“Consider, for example, the many respected literary works by Slovenian authors in neighboring countries, such as Maja Haderlap in Carinthia or Boris Pahor, who lives in Trieste and is already considered a classic Slovenian writer of contemporary literature in Italy, France and Germany.
“The world’s most important book fair offers a unique opportunity to present the full spectrum of Slovenian literature and culture to an international audience. The entire Slovenian cultural community—and the book sector in particular, of course—has many positive expectations for Slovenia’s appearance in Frankfurt in 2022. We’ve noticed that the lead-up to this appearance is already having an impact beyond our borders, attracting the attention of the international publishing world.”
And the ministry’s Peršak says, “The Slovenian government and cultural sector consider this invitation a unique opportunity to showcase the accomplishments of Slovenian literature and of the nation itself—its rich culture, quality literature encompassing all genres, and longstanding tradition of literary creativity—at the Frankfurter Buchmesse.
“Slovenia has made a number of remarkable international breakthroughs in various cultural spheres, leaving its mark on the European and global stage despite its small size and less than three decades as a sovereign state and independent cultural entity. The country’s planned participation in Frankfurt is a tremendous opportunity to promote its activities.”
Ljubljana holds two UNESCO titles: In 2010, it was the world body’s World Book Capital and in 2016 it was granted the permanent title of City of Literature.

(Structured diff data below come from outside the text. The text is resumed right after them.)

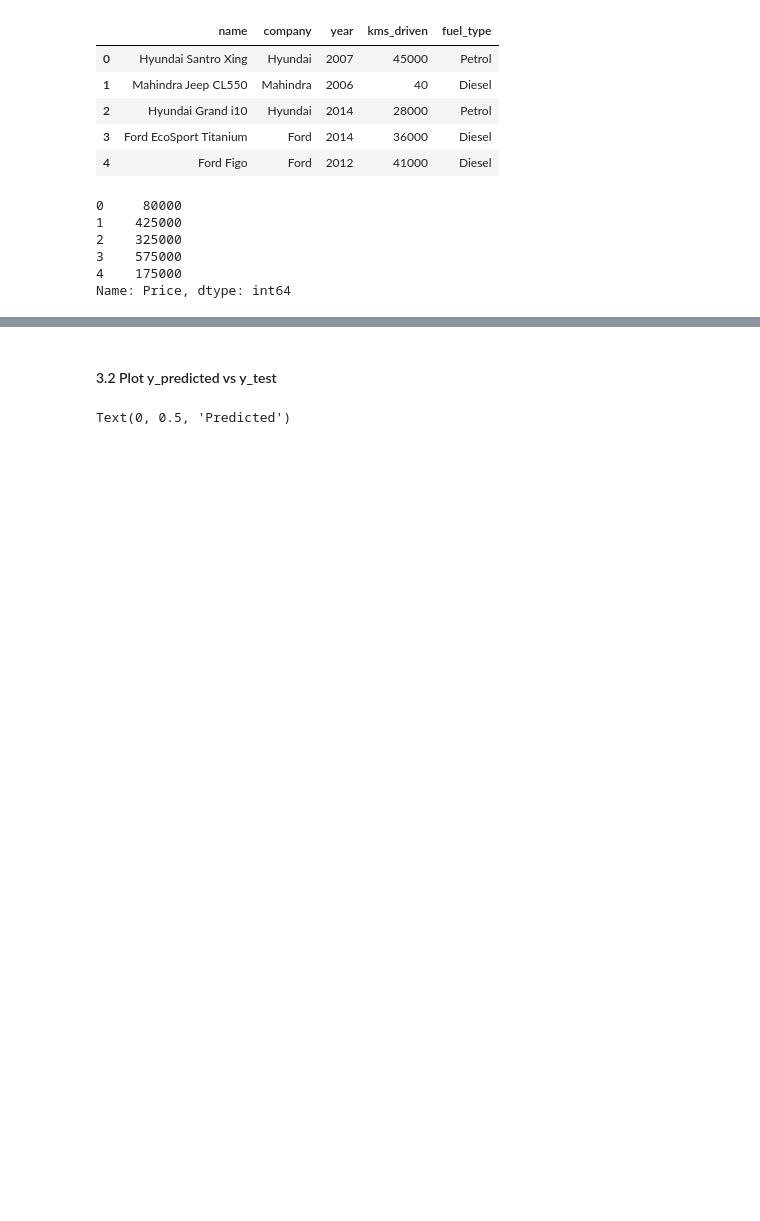
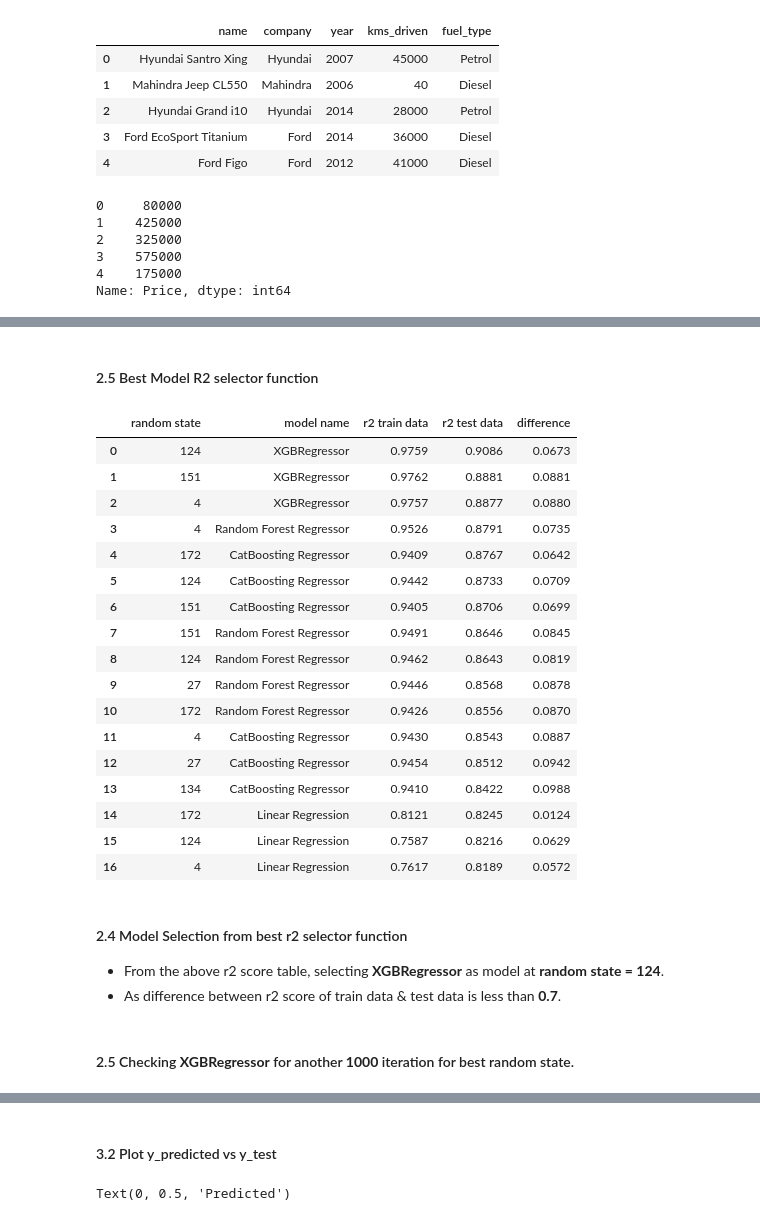
Before and after one commit to krishnarajpatil/Car_Price_Predictor, a Jupyter notebook: notebook/2. MODEL TRAINING.ipynb, the cells around one changed output, grey strips where cells are left out. Drawn from its saved outputs; the diff is of its cells as text; code cells hidden in the pictures; blank space fills up the shorter version.

```diff
--- a/notebook/2. MODEL TRAINING.ipynb
+++ b/notebook/2. MODEL TRAINING.ipynb
@@ -285,0 +171,71 @@ print(r2_score(y_test, y_test_pred))
+# %%
+rand_states, models, r2_score_train_data, r2_score_test_data = model_R2_calc(x, y, column_trans, 200)
+# %% [markdown]
+#### 2.5 Best Model R2 selector function
+# %%
+def best_model_R2_selector(random_state_data, model_data, r2_train_score_data, r2_test_score_data):
+    """
+    This function selects best r2 score of model.
+    It takes input "random_state_data" as list of random states,
+    "model_data" as list of models w.r.t. random states,
+    "r2_train_score_data" as list of r2 of train data w.r.t model & random state
+    & "r2_test_score_data"as list of r2 of train data w.r.t model & random state.
+    In the return, it gives - "new_rand_state - best random state",
+    "new_model_list - list of best models to use at that random state",
+    "new_r2_train_list - best r2 score of train model w.r.t. that best random state & model",
+    "new_r2_test_list - bestr2 score of test model w.r.t. that best random state & model".
+    """
+
+    best_random_state_data = []
+    best_model_data = []
+    best_r2_train_score_data = []
+    best_r2_test_score_data = []
+
+    for k in range(len(random_state_data)):
+        if (abs(r2_train_score_data[k] - r2_test_score_data[k]) < 0.1) and (r2_test_score_data[k] > 0.8):
+            best_random_state_data.append(random_state_data[k])
+            best_model_data.append(model_data[k])
+            best_r2_train_score_data.append(r2_train_score_data[k])
+            best_r2_test_score_data.append(r2_test_score_data[k])
+
+    return best_random_state_data, best_model_data, best_r2_train_score_data, best_r2_test_score_data
+# %%
+best_rand_states, best_models, best_r2_score_train_data, best_r2_score_test_data  = best_model_R2_selector(
+    rand_states, models, r2_score_train_data, r2_score_test_data
+    )
+# %%
+dictionary = {
+    "random state": best_rand_states,
+    "model name":best_models,
+    "r2 train data":best_r2_score_train_data,
+    "r2 test data":best_r2_score_test_data
+    }
+bestModelsDF = pd.DataFrame(dictionary)
+bestModelsDF["difference"] = abs(bestModelsDF["r2 train data"] - bestModelsDF['r2 test data'])
+bestModelsDF = bestModelsDF.sort_values(by=['r2 test data'], ascending=False).reset_index(drop=True)
+bestModelsDF
+# %% [output]
+|  | random state | model name | r2 train data | r2 test data | difference |
+| 0 | 124 | XGBRegressor | 0.9759 | 0.9086 | 0.0673 |
+| 1 | 151 | XGBRegressor | 0.9762 | 0.8881 | 0.0881 |
+| 2 | 4 | XGBRegressor | 0.9757 | 0.8877 | 0.0880 |
+| 3 | 4 | Random Forest Regressor | 0.9526 | 0.8791 | 0.0735 |
+| 4 | 172 | CatBoosting Regressor | 0.9409 | 0.8767 | 0.0642 |
+| 5 | 124 | CatBoosting Regressor | 0.9442 | 0.8733 | 0.0709 |
+| 6 | 151 | CatBoosting Regressor | 0.9405 | 0.8706 | 0.0699 |
+| 7 | 151 | Random Forest Regressor | 0.9491 | 0.8646 | 0.0845 |
+| 8 | 124 | Random Forest Regressor | 0.9462 | 0.8643 | 0.0819 |
+| 9 | 27 | Random Forest Regressor | 0.9446 | 0.8568 | 0.0878 |
+| 10 | 172 | Random Forest Regressor | 0.9426 | 0.8556 | 0.0870 |
+| 11 | 4 | CatBoosting Regressor | 0.9430 | 0.8543 | 0.0887 |
+| 12 | 27 | CatBoosting Regressor | 0.9454 | 0.8512 | 0.0942 |
+| 13 | 134 | CatBoosting Regressor | 0.9410 | 0.8422 | 0.0988 |
+| 14 | 172 | Linear Regression | 0.8121 | 0.8245 | 0.0124 |
+| 15 | 124 | Linear Regression | 0.7587 | 0.8216 | 0.0629 |
+| 16 | 4 | Linear Regression | 0.7617 | 0.8189 | 0.0572 |
+# %% [markdown]
+#### 2.4 Model Selection from best r2 selector function
+- From the above r2 score table, selecting **XGBRegressor** as model at **random state = 124**.
+- As difference between r2 score of train data & test data is less than **0.7**.
+# %% [markdown]
+#### 2.5 Checking **XGBRegressor** for another **1000** iteration for best random state.
```
Also changed, not shown: parts of 40 cells of this notebook.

The organizing committee for 2022 will be placing special emphasis on rights promotion and licensing as it introduces its literary life to the German public and the international industry.